of Music, and at nine he performed as soloist with the Chicago, Detroit, and St. Louis symphony orchestras. Because each style has its own formatting nuances that evolve over time and not all information is available for every reference entry or article, cannot guarantee each citation it generates., "Styne, Jule (originally, Stein, Julius KerWin) He died of heart failure at 88 in 1994. ", writer: "Ain't We Got Fun" - as Richard Whitting, Short music: "Ain't We Got Fun?" Sources (N.Y., Nov. 10, 1964), also writing several songs with the Bergmans, but the show was a flop. ", "Down on the Isle of Oomph", "Doing the Coronado", "I Wanna Dance" - uncredited, TV Movie music: "Too Marvelous for Words", Documentary short music: "Ain't We Got Fun" - uncredited, writer: "Breezin' Along With the Breeze" - uncredited, music: "Hooray for Hollywood" 1937 - as Richard Whiting, music: "Double Trouble", "Why Dream", "Miss Brown To You", "Through the Doorway of Dreams", lyrics: "Vamp of the Pampas" / music: "Vamp of the Pampas", music: "Song of the Crusades" 1935 - uncredited, music: "Roses in the Rain", "I'll Bet on You", "Here's the Key to My Heart" - uncredited, music: "Moon Over Monte Cristo" - uncredited, TV Series writer - 1 episode, 1954 music - 1 episode, 1953, Short music: "Give Me a Moment, Please" - uncredited, music: "On the Good Ship Lollipop", "She Learned About Sailors" - uncredited, music: "Phi! . A unique love song may be the hard…, Arlen, Harold 1970 Inducted.
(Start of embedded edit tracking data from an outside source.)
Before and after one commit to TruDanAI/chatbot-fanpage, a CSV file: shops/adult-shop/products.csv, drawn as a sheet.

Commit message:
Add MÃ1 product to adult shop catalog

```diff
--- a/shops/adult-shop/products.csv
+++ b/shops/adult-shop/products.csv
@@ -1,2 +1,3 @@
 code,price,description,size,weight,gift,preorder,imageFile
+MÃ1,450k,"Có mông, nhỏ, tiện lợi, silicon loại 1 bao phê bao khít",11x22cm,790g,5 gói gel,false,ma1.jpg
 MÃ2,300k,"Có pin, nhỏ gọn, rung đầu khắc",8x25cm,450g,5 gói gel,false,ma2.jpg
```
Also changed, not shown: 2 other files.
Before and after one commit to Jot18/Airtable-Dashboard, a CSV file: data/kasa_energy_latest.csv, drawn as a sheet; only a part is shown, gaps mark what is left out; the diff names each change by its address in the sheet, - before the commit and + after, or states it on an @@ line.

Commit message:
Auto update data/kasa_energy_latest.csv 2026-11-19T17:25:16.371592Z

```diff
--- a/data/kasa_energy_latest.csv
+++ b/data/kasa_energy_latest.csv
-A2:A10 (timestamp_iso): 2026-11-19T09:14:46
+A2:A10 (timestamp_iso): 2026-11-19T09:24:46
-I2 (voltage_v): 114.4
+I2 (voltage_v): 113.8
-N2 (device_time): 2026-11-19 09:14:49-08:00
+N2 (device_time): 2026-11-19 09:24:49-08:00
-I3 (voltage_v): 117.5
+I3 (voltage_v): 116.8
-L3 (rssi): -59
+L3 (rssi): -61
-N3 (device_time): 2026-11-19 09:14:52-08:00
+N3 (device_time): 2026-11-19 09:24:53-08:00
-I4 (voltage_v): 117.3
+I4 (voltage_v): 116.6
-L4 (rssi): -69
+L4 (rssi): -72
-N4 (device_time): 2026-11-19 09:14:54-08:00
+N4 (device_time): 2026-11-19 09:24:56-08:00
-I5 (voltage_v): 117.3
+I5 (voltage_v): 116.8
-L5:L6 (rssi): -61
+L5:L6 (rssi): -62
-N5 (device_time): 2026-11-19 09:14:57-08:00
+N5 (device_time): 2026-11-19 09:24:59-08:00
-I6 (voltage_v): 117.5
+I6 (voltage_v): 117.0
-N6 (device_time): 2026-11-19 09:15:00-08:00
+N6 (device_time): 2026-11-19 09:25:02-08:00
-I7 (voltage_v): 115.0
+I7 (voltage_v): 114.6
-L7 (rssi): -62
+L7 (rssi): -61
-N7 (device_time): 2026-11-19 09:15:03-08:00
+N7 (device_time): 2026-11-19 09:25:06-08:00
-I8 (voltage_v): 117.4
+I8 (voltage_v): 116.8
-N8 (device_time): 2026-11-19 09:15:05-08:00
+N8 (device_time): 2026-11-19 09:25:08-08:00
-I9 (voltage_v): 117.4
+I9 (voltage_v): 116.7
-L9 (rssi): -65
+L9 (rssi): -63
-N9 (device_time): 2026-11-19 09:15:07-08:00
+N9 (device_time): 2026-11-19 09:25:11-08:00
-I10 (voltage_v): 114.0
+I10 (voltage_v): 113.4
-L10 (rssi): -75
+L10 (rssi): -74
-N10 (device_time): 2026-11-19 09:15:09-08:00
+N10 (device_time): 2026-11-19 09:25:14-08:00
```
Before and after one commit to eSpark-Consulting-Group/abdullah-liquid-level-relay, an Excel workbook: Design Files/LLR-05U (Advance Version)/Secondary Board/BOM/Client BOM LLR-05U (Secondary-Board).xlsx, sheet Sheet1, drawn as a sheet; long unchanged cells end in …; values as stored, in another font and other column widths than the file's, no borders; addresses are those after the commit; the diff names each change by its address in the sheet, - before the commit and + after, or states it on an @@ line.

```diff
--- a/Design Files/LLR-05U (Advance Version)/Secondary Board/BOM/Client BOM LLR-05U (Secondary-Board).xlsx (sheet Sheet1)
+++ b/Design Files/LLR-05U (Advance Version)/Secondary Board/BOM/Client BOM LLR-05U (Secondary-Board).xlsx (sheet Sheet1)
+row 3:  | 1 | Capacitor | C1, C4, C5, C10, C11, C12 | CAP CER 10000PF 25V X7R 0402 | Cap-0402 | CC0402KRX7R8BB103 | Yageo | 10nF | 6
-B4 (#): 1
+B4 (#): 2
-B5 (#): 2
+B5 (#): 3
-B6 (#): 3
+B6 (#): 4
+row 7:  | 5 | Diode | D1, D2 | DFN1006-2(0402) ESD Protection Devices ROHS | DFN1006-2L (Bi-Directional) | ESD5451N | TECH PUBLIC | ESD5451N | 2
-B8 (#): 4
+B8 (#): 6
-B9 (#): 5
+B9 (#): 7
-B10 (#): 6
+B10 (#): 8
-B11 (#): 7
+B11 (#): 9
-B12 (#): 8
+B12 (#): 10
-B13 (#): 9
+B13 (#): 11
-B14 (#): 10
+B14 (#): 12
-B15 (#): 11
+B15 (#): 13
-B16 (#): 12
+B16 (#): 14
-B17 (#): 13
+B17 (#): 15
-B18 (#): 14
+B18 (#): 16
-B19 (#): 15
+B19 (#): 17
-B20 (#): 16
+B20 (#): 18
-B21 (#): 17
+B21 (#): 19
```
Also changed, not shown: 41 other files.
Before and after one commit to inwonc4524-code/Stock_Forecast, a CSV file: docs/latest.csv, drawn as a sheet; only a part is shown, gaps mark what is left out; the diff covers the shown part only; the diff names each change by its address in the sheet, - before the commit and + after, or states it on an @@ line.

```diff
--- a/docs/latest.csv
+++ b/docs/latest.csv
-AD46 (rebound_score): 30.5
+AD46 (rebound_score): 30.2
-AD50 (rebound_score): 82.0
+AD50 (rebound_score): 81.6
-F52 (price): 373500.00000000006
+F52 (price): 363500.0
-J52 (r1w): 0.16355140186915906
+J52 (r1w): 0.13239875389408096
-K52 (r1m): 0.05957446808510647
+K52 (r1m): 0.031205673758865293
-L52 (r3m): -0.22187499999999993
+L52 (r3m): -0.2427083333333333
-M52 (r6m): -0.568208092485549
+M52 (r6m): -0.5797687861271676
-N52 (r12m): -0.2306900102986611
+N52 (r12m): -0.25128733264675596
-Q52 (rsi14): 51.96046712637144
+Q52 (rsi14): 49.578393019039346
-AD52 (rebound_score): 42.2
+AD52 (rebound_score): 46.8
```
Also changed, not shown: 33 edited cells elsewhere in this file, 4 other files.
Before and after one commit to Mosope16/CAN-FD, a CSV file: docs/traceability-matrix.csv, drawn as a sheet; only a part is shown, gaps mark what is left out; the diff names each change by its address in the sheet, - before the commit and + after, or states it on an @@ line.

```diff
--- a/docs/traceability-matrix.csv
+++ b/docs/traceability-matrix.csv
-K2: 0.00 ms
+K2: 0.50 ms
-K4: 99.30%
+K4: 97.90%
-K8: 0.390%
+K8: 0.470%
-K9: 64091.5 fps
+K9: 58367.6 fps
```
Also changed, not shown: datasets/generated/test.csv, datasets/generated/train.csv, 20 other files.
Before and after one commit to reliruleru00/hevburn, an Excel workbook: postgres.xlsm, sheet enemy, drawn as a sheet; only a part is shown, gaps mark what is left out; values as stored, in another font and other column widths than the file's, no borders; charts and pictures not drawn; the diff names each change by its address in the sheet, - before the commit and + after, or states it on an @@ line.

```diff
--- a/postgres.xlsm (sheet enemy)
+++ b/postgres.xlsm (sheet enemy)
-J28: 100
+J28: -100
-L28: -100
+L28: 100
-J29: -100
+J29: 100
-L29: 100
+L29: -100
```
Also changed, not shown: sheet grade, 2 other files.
In the fall Styne took on the job of director for the Sammy Fain/Alan and Marilyn Bergman musical Something More! in December 1944. Therefore, be sure to refer to those guidelines when editing your bibliography or works cited list. In Hollywood he collaborated frequently with Sammy Cahn and occasionally with Frank Loesser, producing such popular movie songs of the 1940s and 1950s as “I’ve Heard That Song Before,” “I’ll Walk Alone,” and the Academy Award-winning “Three Coins in the Fountain.” On Broadway, working with Cahn, Betty Comden and Adolph Green, Stephen Sondheim, and Bob Merrill, among others, he wrote the music for 16 musicals between 1947 and 1993, including Funny Girl, Gypsy, and Bells Are Ringing. (October 16, 2020). Whiting's ... Beverly Hills, Los Angeles, California, USA, Warner/Chappell Sued Over 'Good Ship Lollipop,' 'Hooray for Hollywood' Writers' Royalties, IMDb Top 250 Movies — The History of Top 10, Hollywood in Vienna 2019: A Night at the Oscars & A Tribute to Gabriel Yared, The Glorious Acceptance of Nicolas Chauvin, Olivia Munn/T.J. Two Guys from Texas, released in August, featured “Ev’ry Day I Love You (Just a Little Bit More),” a minor hit for Vaughn Monroe. Among Styne’s Republic films of the year was Sleepy-time Gal, which featured “I Don’t Want Anybody at All (If I Can’t Have You)” (lyrics by Herb Magidson). 1890 1952 Born/Died. Styne turned to theatrical production with the unsuccessful musical Make a Wish (N.Y., April 18, 1951), with songs by Hugh Martin; he continued to produce stage works through the 1960s, scoring successes with a revival of Pal Joey (N.Y., Jan. 3, 1952) and Mr. Styne, Jule (originally, Stein, Julius KerWin) vibrant English-born American composer and theatrical producer; b. London, England, Dec. 31, 1905; d. N.Y., Sept. 20, 1994. T. Taylor, J.: The Story of Composer J. S. (N.Y., 1979). Therefore, that information is unavailable for most content. Songwriter, singer, record company executive (There was another Broadway revival starring Tyne Daly in 1990, and a TV version with Bette Midler in 1993.)